Microwedge Indentation (MWIT) and Precracked Line Scratch (PLST) tests have been developed for adhesion measurements of microscale fine lines. In the MWIT a symmetric wedge-shaped probe is driven downward into a thin film line debonding it from the substrate. For the PLST, a precrack is introduced at one end of a thin metal line on a substrate. The line is loaded from the precrack end by an asymmetric diamond wedge until the crack propagates. When the crack reaches its critical length at a certain critical load, the film buckles.
The mechanics of these tests are based on several assumptions of thin line behavior, which are not experimentally observable due to small line sizes and equipment limitations. Testing similar but larger lines allows for the direct observation of line delamination and buckling, which can be used for calculating in-situ crack lengths as well as instantaneous strain energy release rates.

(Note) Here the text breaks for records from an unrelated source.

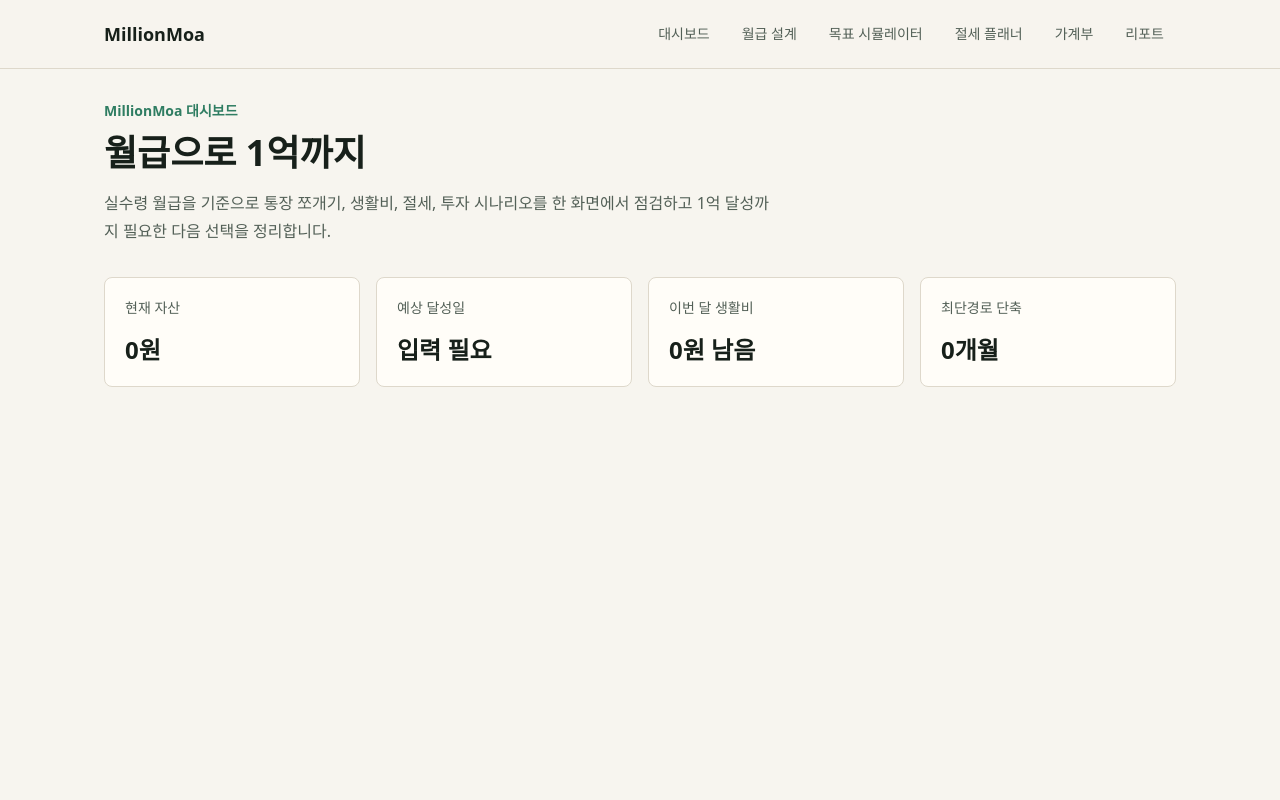
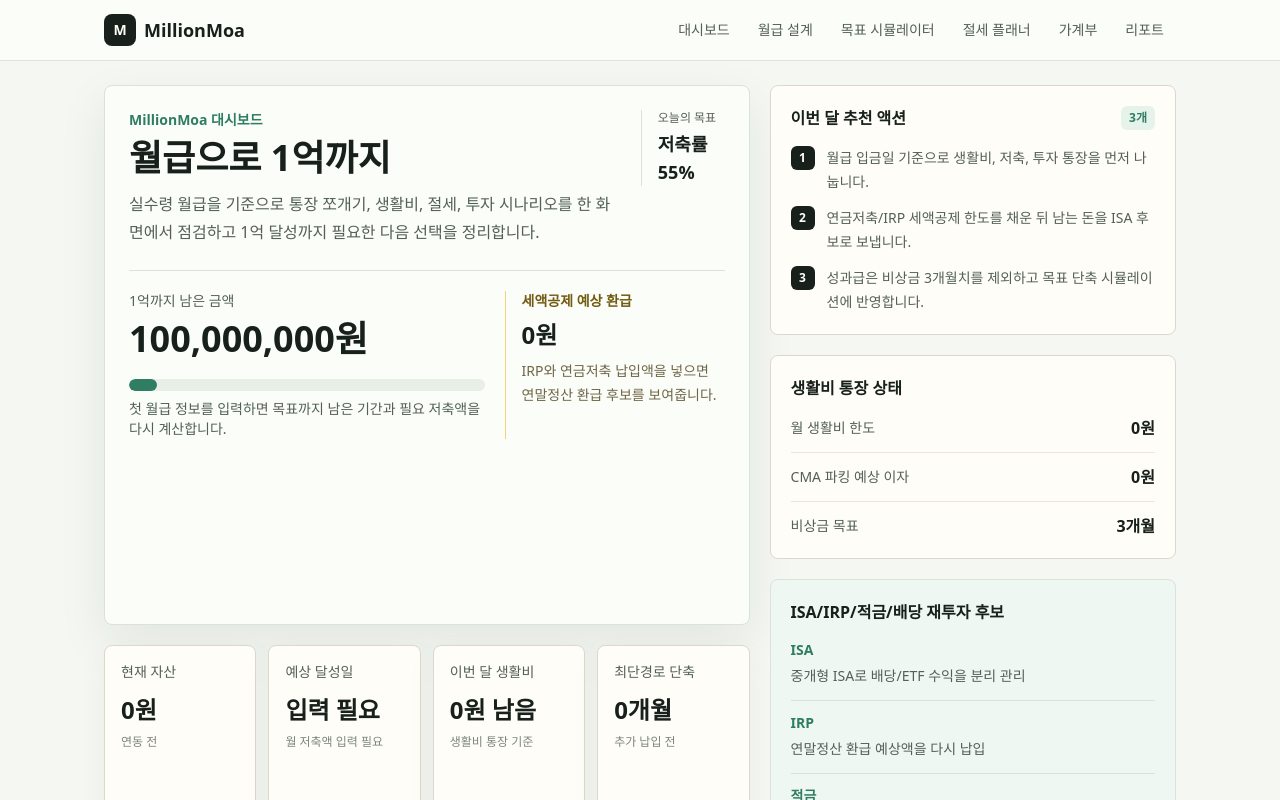
Before and after one commit to shsh99/MillionMoa, a Next.js app: page / in a window 1280 px wide. Shown: the top 800 px of the page. Built offline with nearby package versions, Linux system fonts and the light colour scheme.

Commit message:
feat: redesign dashboard with bank app style

```diff
--- a/src/app/globals.css
+++ b/src/app/globals.css
@@ -8,7 +8,7 @@
 
 body {
   margin: 0;
-  background: #f7f5ef;
+  background: #f4f7f2;
   color: #17201a;
 }
 
--- a/src/components/app-shell.tsx
+++ b/src/components/app-shell.tsx
@@ -16,7 +16,7 @@
 
 export function AppShell({ children }: AppShellProps) {
   return (
-    <div className="min-h-screen bg-[#f7f5ef] text-[#17201a]">
+    <div className="min-h-screen bg-[#f4f7f2] text-[#17201a]">
       <a
         href="#main-content"
         className="sr-only focus:not-sr-only focus:fixed focus:left-4 focus:top-4 focus:z-50 focus:rounded-md focus:bg-[#17201a] focus:px-4 focus:py-2 focus:text-sm focus:font-semibold focus:text-[#fffdf8]"
@@ -24,17 +24,25 @@
         본문으로 건너뛰기
       </a>
 
-      <header className="border-b border-[#ded8cb] bg-[#f7f5ef]/95">
-        <div className="mx-auto flex w-full max-w-6xl flex-col gap-4 px-5 py-4 sm:px-8 lg:flex-row lg:items-center lg:justify-between lg:px-10">
-          <Link href="/" className="text-lg font-semibold text-[#17201a]">
-            MillionMoa
-          </Link>
-          <nav aria-label="주요 메뉴" className="flex flex-wrap gap-2">
+      <header className="sticky top-0 z-40 border-b border-[#dce5da] bg-[#fbfdf8]/95 backdrop-blur">
+        <div className="mx-auto flex w-full max-w-6xl flex-col gap-4 px-5 py-3 sm:px-8 lg:flex-row lg:items-center lg:justify-between lg:px-10">
+          <div className="flex items-center justify-between gap-4">
+            <Link href="/" className="flex items-center gap-2 text-lg font-semibold text-[#17201a]">
+              <span className="flex h-8 w-8 items-center justify-center rounded-lg bg-[#17201a] text-sm font-bold text-[#fffdf8]">
+                M
+              </span>
+              MillionMoa
+            </Link>
+            <span className="rounded-md bg-[#fff1b8] px-2.5 py-1 text-xs font-semibold text-[#725b12] lg:hidden">
+              1억 설계
+            </span>
+          </div>
+          <nav aria-label="주요 메뉴" className="flex gap-1 overflow-x-auto pb-1 lg:pb-0">
             {navItems.map((item) => (
               <Link
                 key={item.label}
                 href={item.href}
-                className="rounded-md px-3 py-2 text-sm font-medium text-[#536057] hover:bg-[#ebe6da] hover:text-[#17201a]"
+                className="shrink-0 rounded-md px-3 py-2 text-sm font-medium text-[#536057] hover:bg-[#e7efe5] hover:text-[#17201a]"
               >
                 {item.label}
               </Link>
--- a/src/features/dashboard/dashboard-overview.tsx
+++ b/src/features/dashboard/dashboard-overview.tsx
@@ -1,42 +1,141 @@
 const metrics = [
-  { label: "현재 자산", value: "0원" },
-  { label: "예상 달성일", value: "입력 필요" },
-  { label: "이번 달 생활비", value: "0원 남음" },
-  { label: "최단경로 단축", value: "0개월" },
+  { label: "현재 자산", value: "0원", caption: "연동 전" },
+  { label: "예상 달성일", value: "입력 필요", caption: "월 저축액 입력 필요" },
+  { label: "이번 달 생활비", value: "0원 남음", caption: "생활비 통장 기준" },
+  { label: "최단경로 단축", value: "0개월", caption: "추가 납입 전" },
+];
+
+const actions = [
+  "월급 입금일 기준으로 생활비, 저축, 투자 통장을 먼저 나눕니다.",
+  "연금저축/IRP 세액공제 한도를 채운 뒤 남는 돈을 ISA 후보로 보냅니다.",
+  "성과급은 비상금 3개월치를 제외하고 목표 단축 시뮬레이션에 반영합니다.",
+];
+
+const investmentCandidates = [
+  { name: "ISA", detail: "중개형 ISA로 배당/ETF 수익을 분리 관리" },
+  { name: "IRP", detail: "연말정산 환급 예상액을 다시 납입" },
+  { name: "적금", detail: "고정 저축 습관을 만드는 기본 축" },
+  { name: "배당", detail: "분기 배당금은 목표 계좌로 자동 재투자" },
 ];
 
 export function DashboardOverview() {
   return (
     <section
       aria-labelledby="dashboard-overview-title"
-      className="mx-auto flex w-full max-w-6xl flex-col gap-8 px-5 py-8 sm:px-8 lg:px-10"
+      className="mx-auto grid w-full max-w-6xl gap-5 px-5 py-6 sm:px-8 lg:grid-cols-[1.35fr_0.85fr] lg:px-10"
     >
-      <div className="max-w-3xl">
+      <div className="grid gap-5">
+        <div className="rounded-lg border border-[#d9e3d7] bg-[#fbfdf8] p-5 shadow-[0_18px_50px_rgba(23,32,26,0.08)] sm:p-6">
+          <div className="flex flex-col gap-5 lg:flex-row lg:items-start lg:justify-between">
+            <div>
               <p className="text-sm font-semibold text-[#2f7d62]">MillionMoa 대시보드</p>
               <h1
                 id="dashboard-overview-title"
-          className="mt-3 text-3xl font-semibold tracking-normal text-[#17201a] sm:text-4xl"
+                className="mt-2 text-3xl font-semibold tracking-normal text-[#17201a] sm:text-4xl"
               >
                 월급으로 1억까지
               </h1>
-        <p className="mt-4 max-w-2xl text-base leading-7 text-[#536057]">
-          실수령 월급을 기준으로 통장 쪼개기, 생활비, 절세, 투자 시나리오를 한
-          화면에서 점검하고 1억 달성까지 필요한 다음 선택을 정리합니다.
+              <p className="mt-3 max-w-2xl text-base leading-7 text-[#536057]">
+                실수령 월급을 기준으로 통장 쪼개기, 생활비, 절세, 투자 시나리오를
+                한 화면에서 점검하고 1억 달성까지 필요한 다음 선택을 정리합니다.
               </p>
             </div>
+            <div className="border-l border-[#d9e3d7] pl-4">
+              <p className="text-xs font-medium text-[#536057]">오늘의 목표</p>
+              <p className="mt-1 text-lg font-semibold text-[#17201a]">저축률 55%</p>
+            </div>
+          </div>
 
-      <div className="grid gap-4 sm:grid-cols-2 lg:grid-cols-4">
+          <div className="mt-6 grid gap-5 border-t border-[#d9e3d7] pt-5 lg:grid-cols-[1fr_220px]">
+            <div>
+              <p className="text-sm font-medium text-[#536057]">1억까지 남은 금액</p>
+              <p className="mt-2 text-4xl font-semibold tabular-nums text-[#17201a]">
+                100,000,000원
+              </p>
+              <div className="mt-5 h-3 overflow-hidden rounded-full bg-[#e8efe6]">
+                <div className="h-full w-[8%] rounded-full bg-[#2f7d62]" />
+              </div>
+              <p className="mt-2 text-sm text-[#536057]">
+                첫 월급 정보를 입력하면 목표까지 남은 기간과 필요 저축액을 다시 계산합니다.
+              </p>
+            </div>
+            <div className="border-l border-[#f2d27b] pl-4">
+              <p className="text-sm font-semibold text-[#725b12]">세액공제 예상 환급</p>
+              <p className="mt-2 text-2xl font-semibold tabular-nums text-[#17201a]">0원</p>
+              <p className="mt-2 text-sm leading-6 text-[#6f6547]">
+                IRP와 연금저축 납입액을 넣으면 연말정산 환급 후보를 보여줍니다.
+              </p>
+            </div>
+          </div>
+        </div>
+
+        <div className="grid gap-3 sm:grid-cols-2 lg:grid-cols-4">
           {metrics.map((metric) => (
             <article
               key={metric.label}
-            className="rounded-lg border border-[#ded8cb] bg-[#fffdf8] p-5"
+              className="rounded-lg border border-[#ded8cb] bg-[#fffdf8] p-4 shadow-[0_10px_30px_rgba(23,32,26,0.05)]"
             >
               <h2 className="text-sm font-medium text-[#536057]">{metric.label}</h2>
-            <p className="mt-4 text-2xl font-semibold tabular-nums text-[#17201a]">
+              <p className="mt-3 text-2xl font-semibold tabular-nums text-[#17201a]">
                 {metric.value}
               </p>
+              <p className="mt-2 text-xs text-[#7b857d]">{metric.caption}</p>
             </article>
           ))}
+        </div>
+      </div>
+
+      <div className="grid gap-5">
+        <aside className="rounded-lg border border-[#ded8cb] bg-[#fffdf8] p-5">
+          <div className="flex items-center justify-between gap-4">
+            <h2 className="text-base font-semibold text-[#17201a]">이번 달 추천 액션</h2>
+            <span className="rounded-md bg-[#e6f3eb] px-2 py-1 text-xs font-semibold text-[#2f7d62]">
+              3개
+            </span>
+          </div>
+          <ol className="mt-4 grid gap-3">
+            {actions.map((action, index) => (
+              <li className="flex gap-3 text-sm leading-6 text-[#536057]" key={action}>
+                <span className="flex h-6 w-6 shrink-0 items-center justify-center rounded-md bg-[#17201a] text-xs font-semibold text-[#fffdf8]">
+                  {index + 1}
+                </span>
+                <span>{action}</span>
+              </li>
+            ))}
+          </ol>
+        </aside>
+
+        <aside className="rounded-lg border border-[#ded8cb] bg-[#fffdf8] p-5">
+          <h2 className="text-base font-semibold text-[#17201a]">생활비 통장 상태</h2>
+          <div className="mt-4 grid gap-3">
+            <div className="flex items-center justify-between border-b border-[#ebe6da] pb-3">
+              <span className="text-sm text-[#536057]">월 생활비 한도</span>
+              <span className="font-semibold tabular-nums text-[#17201a]">0원</span>
+            </div>
+            <div className="flex items-center justify-between border-b border-[#ebe6da] pb-3">
+              <span className="text-sm text-[#536057]">CMA 파킹 예상 이자</span>
+              <span className="font-semibold tabular-nums text-[#17201a]">0원</span>
+            </div>
+            <div className="flex items-center justify-between">
+              <span className="text-sm text-[#536057]">비상금 목표</span>
+              <span className="font-semibold tabular-nums text-[#17201a]">3개월</span>
+            </div>
+          </div>
+        </aside>
+
+        <aside className="rounded-lg border border-[#d9e3d7] bg-[#eef7f1] p-5">
+          <h2 className="text-base font-semibold text-[#17201a]">
+            ISA/IRP/적금/배당 재투자 후보
+          </h2>
+          <div className="mt-4 divide-y divide-[#d4e4d8]">
+            {investmentCandidates.map((candidate) => (
+              <div className="py-3 first:pt-0 last:pb-0" key={candidate.name}>
+                <p className="text-sm font-semibold text-[#2f7d62]">{candidate.name}</p>
+                <p className="mt-1 text-sm leading-6 text-[#536057]">{candidate.detail}</p>
+              </div>
+            ))}
+          </div>
+        </aside>
       </div>
     </section>
   );
```
Also changed, not shown: 1 other file (tests, documents, lock files or other folders). Lines whose indentation alone changed are shown as unchanged.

Both MWIT and PLST models [1–4] were experimentally verified on the macroscopic scale using polycarbonate as a line material bonded to a steel substrate with cyanoacrylate. New features such as initial crack growth as well as instantaneous crack growth at buckling were observed. Modified Kic tests were performed for strain energy release rate comparison. Adhesion values ranging from 200 to 1000 J/m2 were measured for this system, and had very strong mode mixity dependence. Connectivity to the microscale is through previous experiments by de Boer, et al using fine line W/SiO2/Si systems [ 1–4].